Each year, tens of millions of sharks are killed for their fins and tossed back into the ocean. Shark-finning has exacerbated the global decline of shark populations, decimating some species by as much as 90 percent. Luckily, the state of California passed new legislation last fall to ban the sale, possession and trade of shark fins. The ban will help raise awareness of the plight of sharks in the U.S. and help put a stop to the gruesome practice of shark-finning worldwide.
Speaking of California…if you had told us last year that a wolf would soon be living in California, we would have thought you were crazy. But reality is often stranger than fiction. OR-7, the now infamous lone male wolf from Oregon, began his long journey away from home last fall and before the end of year had made it into California. It’s been more than 80 years since wolves were eradicated in California, so the return of OR-7 is a testament to the successful restoration of wolves over the last two decades made possible by the Endangered Species Act.

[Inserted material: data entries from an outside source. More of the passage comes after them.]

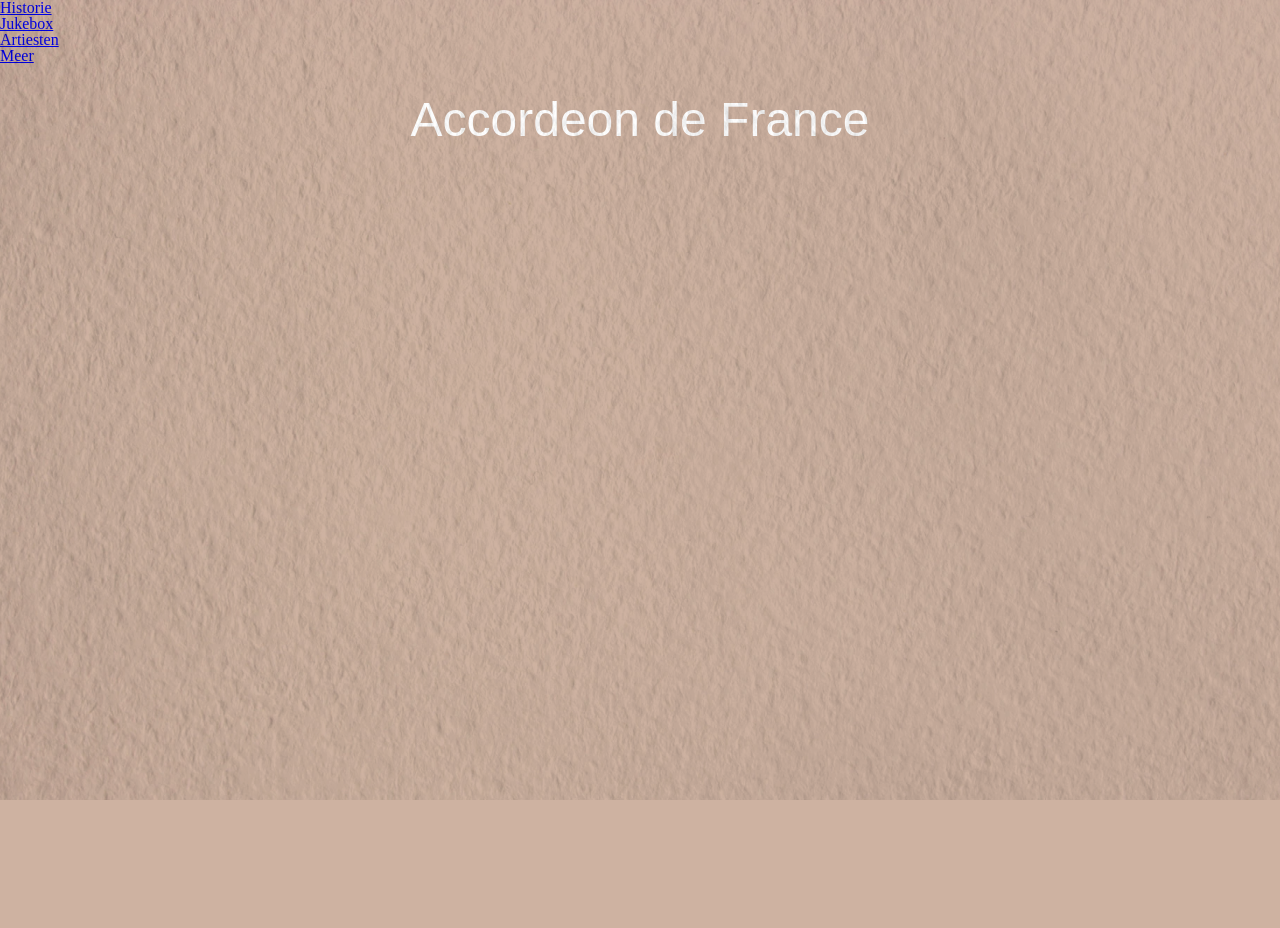
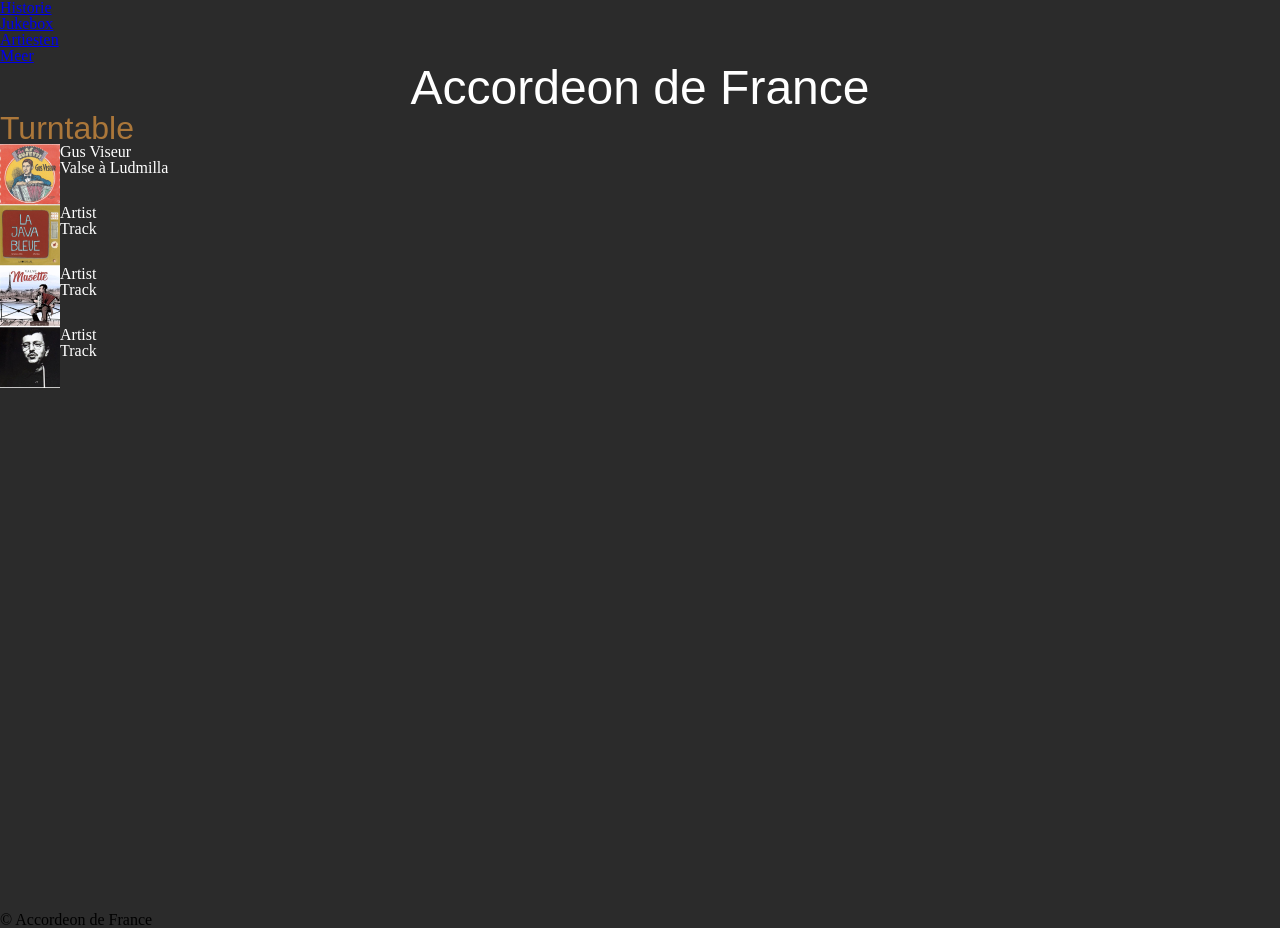
Before and after one commit to kasperdefrene/integration3, a website built with Vite: page integration3/index.html in a window 1280 px wide. Before the commit the page ends 800 px from the top, so only its background shows below. Built offline with nearby package versions, Linux system fonts and the light colour scheme; a web font is replaced by a local one.

Commit message:
woe 18-1 push

```diff
--- a/integration3/css/style.css
+++ b/integration3/css/style.css
@@ -1,34 +1,39 @@
 @import url("https://use.typekit.net/wtc6yih.css");
 
 :root{
-    --primary-color: #CEB2A1;
+    --background-color: #2B2B2B;
+    --primary-color: #AB773A;
 
     --title-font: bd-supper, sans-serif;
 }
 
 body {
-    position: relative;
-    background-color: #CEB2A1;
-    height: 100vh;
+  background-color: var(--background-color);
+  min-height: 100vh;
 }
 
-  .paperOverlay {
-    position: absolute;
-    top: 0;
-    bottom: 0;
-    left: 0;
-    right: 0;
-    background-repeat: repeat;
-    background-image: url("../public/overlay.png");
-    background-size: 100%;
-    mix-blend-mode: multiply;
-    pointer-events: none;
+.main{
+  min-height: 100vh;
 }
+
 
 h1{
   font-family: var(--title-font);
   font-size: 3rem;
   color: #fff;
   text-align: center;
-    margin-top: 2rem;
 }
+
+
+.turntable__title{
+  font-family: var(--title-font);
+  font-size: 2rem;
+  color: var(--primary-color);
+}
+
+.turntable__playlist{}
+
+.turntable__playlist__item{
+  color: white;
+  display: flex;
+}
--- a/integration3/index.html
+++ b/integration3/index.html
@@ -5,7 +5,6 @@
     <meta name="viewport" content="width=device-width, initial-scale=1.0" />
     <title>Accordeon de France</title>
   </head>
-  <div class="content">
     <body>
       <header>
         <nav>
@@ -21,11 +20,45 @@
 
 
       </header>
-  </div>
+      <main class="main">
+        <h2 class="turntable__title">Turntable</h2>
+        <div>
+          <div class="turntable__playlist">
+            <div class="turntable__playlist__item">
+              <img src="Rectangle 2.jpg" alt="">
+              <div>
+                <h3>Gus Viseur</h3>
+                <p>Valse à Ludmilla</p>
+              </div>
+            </div>
+            <div class="turntable__playlist__item">
+              <img src="Rectangle 2-1.jpg" alt="">
+              <div>
+                <h3>Artist</h3>
+                <p>Track</p>
+              </div>
+            </div>
+            <div class="turntable__playlist__item">
+              <img src="Rectangle 2-2.jpg" alt="">
+              <div>
+                <h3>Artist</h3>
+                <p>Track</p>
+              </div>
+            </div>
+            <div class="turntable__playlist__item">
+              <img src="Rectangle 2-3.jpg" alt="">
+              <div>
+                <h3>Artist</h3>
+                <p>Track</p>
+              </div>
+            </div>
 
+        </div>
 
-    <div class="paperOverlay"></div>
-
-    <script type="module" src="/main.js"></script>
-  </body>
+      </main>
+      <footer>
+        <p>© Accordeon de France</p>
+      </footer>
+      <script type="module" src="/main.js"></script>
+    </body>
 </html>
```
Also changed, not shown: integration3/public/Rectangle 2-1.jpg (added), integration3/public/Rectangle 2-2.jpg (added), integration3/public/Rectangle 2-3.jpg (added), integration3/public/Rectangle 2.jpg (added). Lines whose indentation alone changed are shown as unchanged.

Scientists estimate that only 100 to 160 Florida panthers survive in the wild, and each year a dozen or more are killed in vehicle collisions. That’s why Defenders has been working hard to protect the big cats in key corridors where roads criss-cross panther habitat. This spring we scored major victories when Hendry County adopted a lower nighttime speed limit through a state forest to reduce the chance of harming panthers, and a high-tech Roadside Animal Detection System was installed on a dangerous segment of US 41 in the Big Cypress National Preserve to increase panther and motorist safety.
The struggling Mexican wolf population in the Southwest increased for the second year in a row, taking recovery another step in the right direction. Mexican gray wolves are some of the most endangered animals on the planet with only 58 surviving in the wild in New Mexico and Arizona. But that’s an improvement from just 50 wolves the year before and only 42 at the end of 2009. With a science-based recovery plan in the works and ever-increasing tolerance from local community members, we’re hoping the population is finally on a path toward long-term sustainability.
Click here to see more wildlife success stories.
To read more stories about the Endangered Species Act, click here.
For more information on Endangered Species Day and to find an event near you, click here.
For more information, click here.
EcoWatch Daily Newsletter
The Metropolitan Transit Authority in New York City tested out a new system designed to protect its subways stations from flooding when another super storm hits, creating a bizarre sight on Wednesday, as The Verge reported.
Thanksgiving can be a tricky holiday if you're trying to avoid animal products — after all, its unofficial name is Turkey Day. But, as more and more studies show the impact of meat and dairy consumption on the Earth, preparing a vegan Thanksgiving is one way to show gratitude for this planet and all its biodiversity.
By Matt Berger
It's not just kids in the United States.
Children worldwide aren't getting enough physical activity.
That's the main conclusion of a new World Health Organization (WHO) study released Wednesday.
By Tim Ruben Weimer
Tanja Diederen lives near Maastricht in the Netherlands. She has been suffering from Hidradenitis suppurativa for 30 years. Its a chronic skin disease in which the hair roots are inflamed under pain — often around the armpits and on the chest.